Task material:
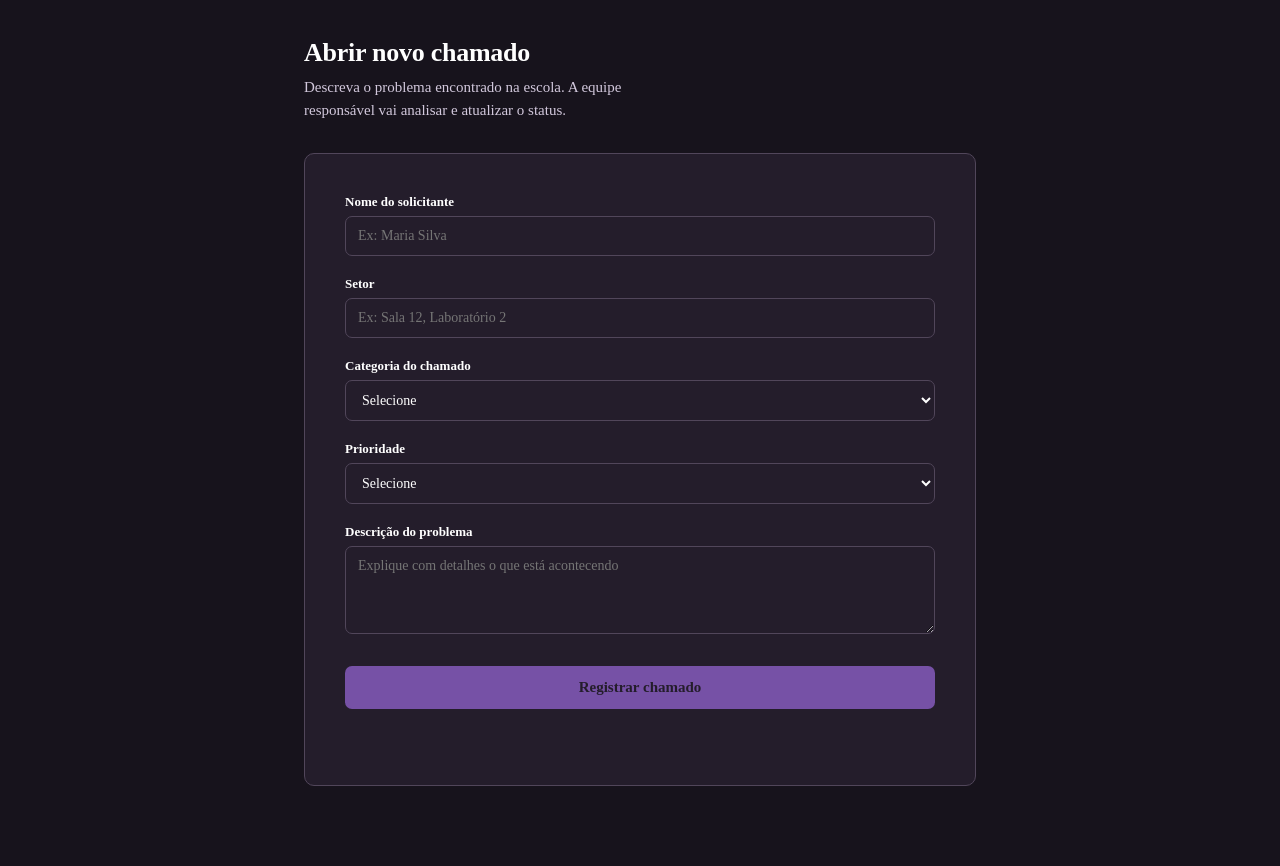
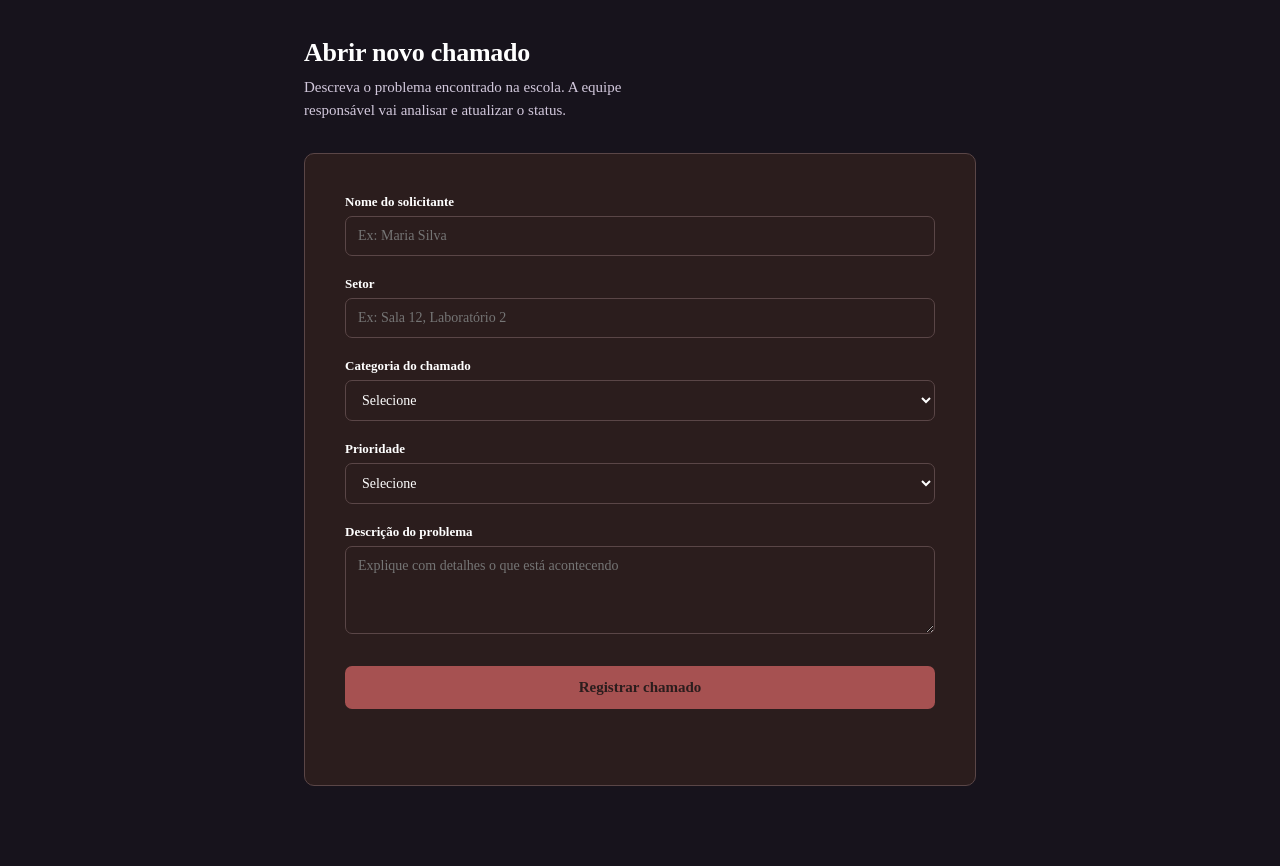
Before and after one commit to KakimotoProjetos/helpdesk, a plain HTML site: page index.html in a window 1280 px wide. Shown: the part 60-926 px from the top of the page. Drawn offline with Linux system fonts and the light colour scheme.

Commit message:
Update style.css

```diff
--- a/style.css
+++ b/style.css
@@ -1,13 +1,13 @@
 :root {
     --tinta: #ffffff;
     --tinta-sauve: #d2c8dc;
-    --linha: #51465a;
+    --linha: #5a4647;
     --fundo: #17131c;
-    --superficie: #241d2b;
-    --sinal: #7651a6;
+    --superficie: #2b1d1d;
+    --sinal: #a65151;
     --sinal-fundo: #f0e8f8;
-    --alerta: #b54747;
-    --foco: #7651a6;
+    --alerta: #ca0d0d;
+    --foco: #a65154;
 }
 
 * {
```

---

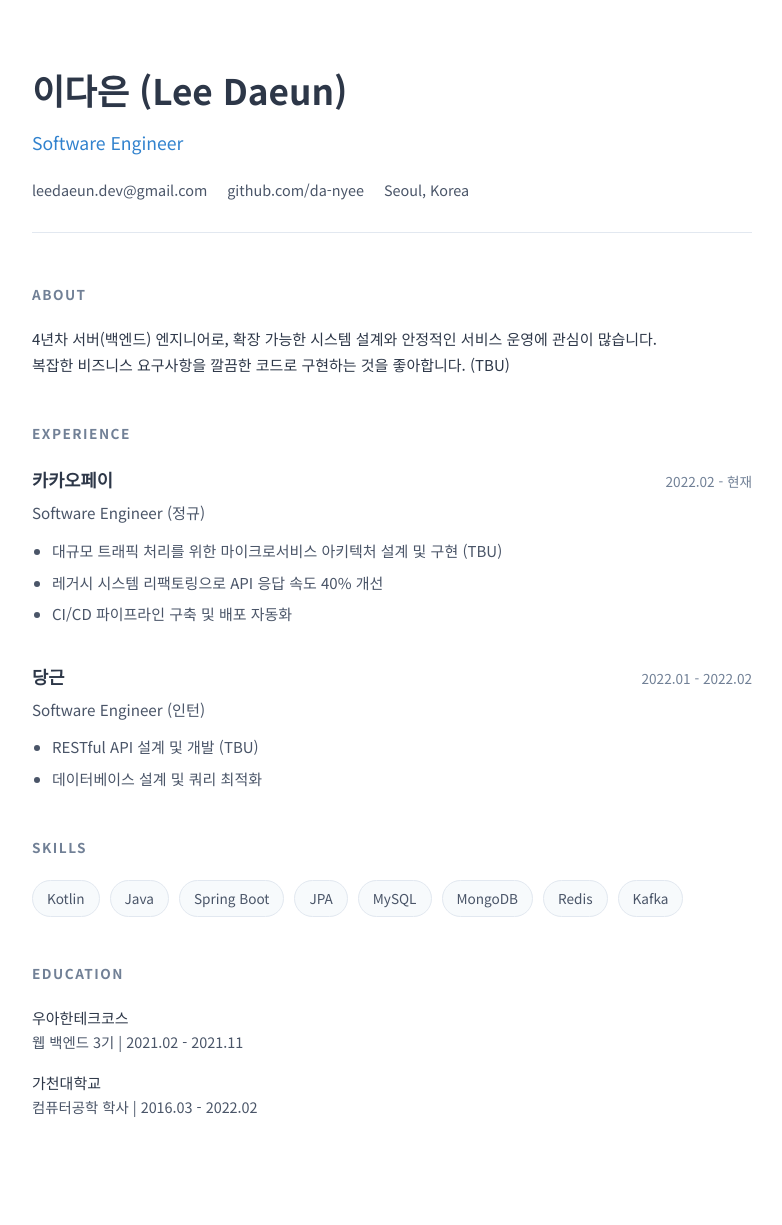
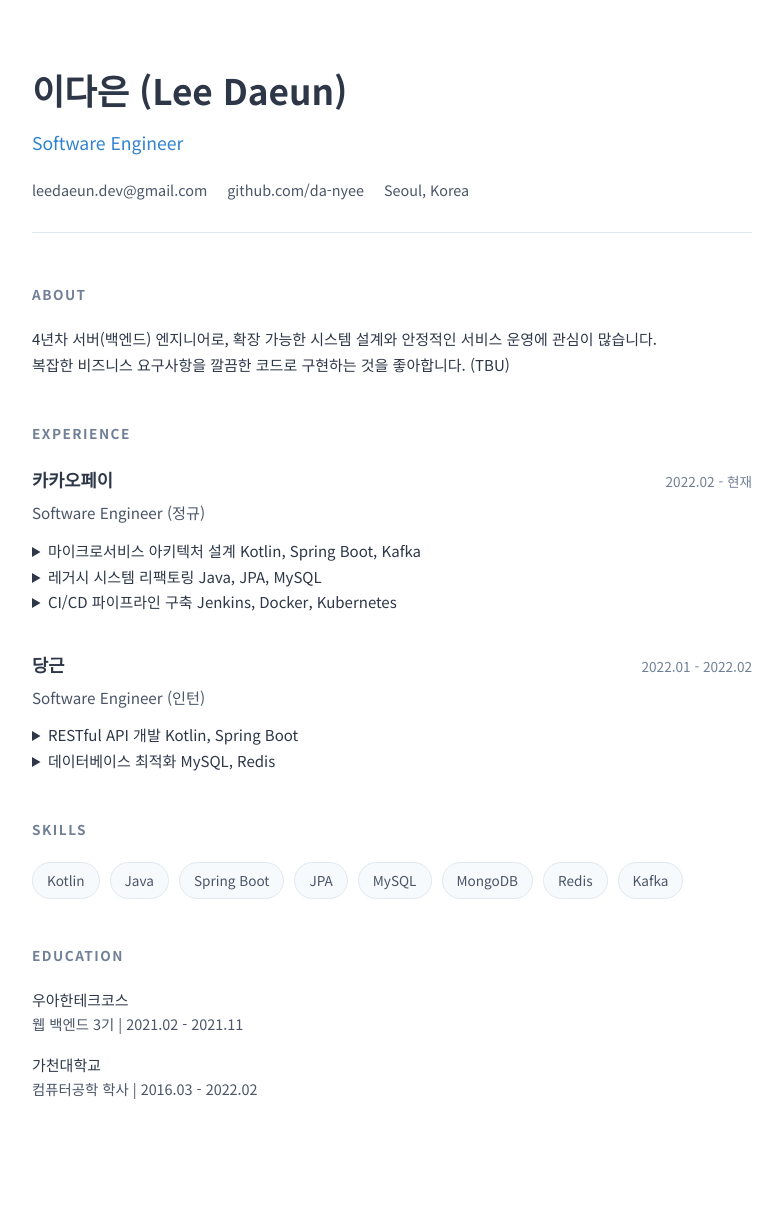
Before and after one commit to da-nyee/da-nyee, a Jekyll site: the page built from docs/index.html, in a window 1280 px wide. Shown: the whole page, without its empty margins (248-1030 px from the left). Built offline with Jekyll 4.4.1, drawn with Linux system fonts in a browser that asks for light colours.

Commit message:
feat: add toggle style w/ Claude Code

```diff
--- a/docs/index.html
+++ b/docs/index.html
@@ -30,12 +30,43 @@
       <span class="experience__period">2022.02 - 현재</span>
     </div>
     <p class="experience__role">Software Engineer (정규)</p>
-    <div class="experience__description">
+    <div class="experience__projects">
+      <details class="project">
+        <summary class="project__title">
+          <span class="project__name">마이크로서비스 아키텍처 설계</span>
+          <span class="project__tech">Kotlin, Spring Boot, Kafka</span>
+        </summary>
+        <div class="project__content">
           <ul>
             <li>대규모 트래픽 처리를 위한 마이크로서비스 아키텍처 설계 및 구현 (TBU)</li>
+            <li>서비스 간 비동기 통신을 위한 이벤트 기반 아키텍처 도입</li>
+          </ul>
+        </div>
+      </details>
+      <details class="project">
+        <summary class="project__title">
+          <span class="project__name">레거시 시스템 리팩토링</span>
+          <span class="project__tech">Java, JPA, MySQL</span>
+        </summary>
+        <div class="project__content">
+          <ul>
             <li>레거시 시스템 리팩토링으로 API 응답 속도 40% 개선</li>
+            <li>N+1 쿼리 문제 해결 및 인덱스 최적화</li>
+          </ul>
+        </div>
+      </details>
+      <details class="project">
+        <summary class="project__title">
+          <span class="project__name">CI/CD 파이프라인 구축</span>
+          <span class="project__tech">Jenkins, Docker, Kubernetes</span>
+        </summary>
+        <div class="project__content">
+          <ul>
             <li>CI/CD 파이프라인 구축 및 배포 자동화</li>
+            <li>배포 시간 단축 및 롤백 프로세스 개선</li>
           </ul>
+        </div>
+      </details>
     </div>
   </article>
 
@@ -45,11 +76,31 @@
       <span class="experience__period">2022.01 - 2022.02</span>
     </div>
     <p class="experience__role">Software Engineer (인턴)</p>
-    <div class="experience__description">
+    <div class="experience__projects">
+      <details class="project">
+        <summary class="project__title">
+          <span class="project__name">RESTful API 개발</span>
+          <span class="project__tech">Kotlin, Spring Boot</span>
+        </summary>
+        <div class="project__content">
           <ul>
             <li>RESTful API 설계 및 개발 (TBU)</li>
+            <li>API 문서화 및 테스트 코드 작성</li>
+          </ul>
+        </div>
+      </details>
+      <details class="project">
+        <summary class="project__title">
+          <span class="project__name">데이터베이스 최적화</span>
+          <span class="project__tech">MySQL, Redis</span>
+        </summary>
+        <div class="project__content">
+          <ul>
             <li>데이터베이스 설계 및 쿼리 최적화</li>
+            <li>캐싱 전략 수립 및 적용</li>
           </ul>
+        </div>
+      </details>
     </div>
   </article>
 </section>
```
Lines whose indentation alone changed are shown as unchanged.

Exercise goal:
Each line of the data that has the string "sinal" should be returned.

Expected output:
-    --sinal: #7651a6;
+    --sinal: #a65151;
     --sinal-fundo: #f0e8f8;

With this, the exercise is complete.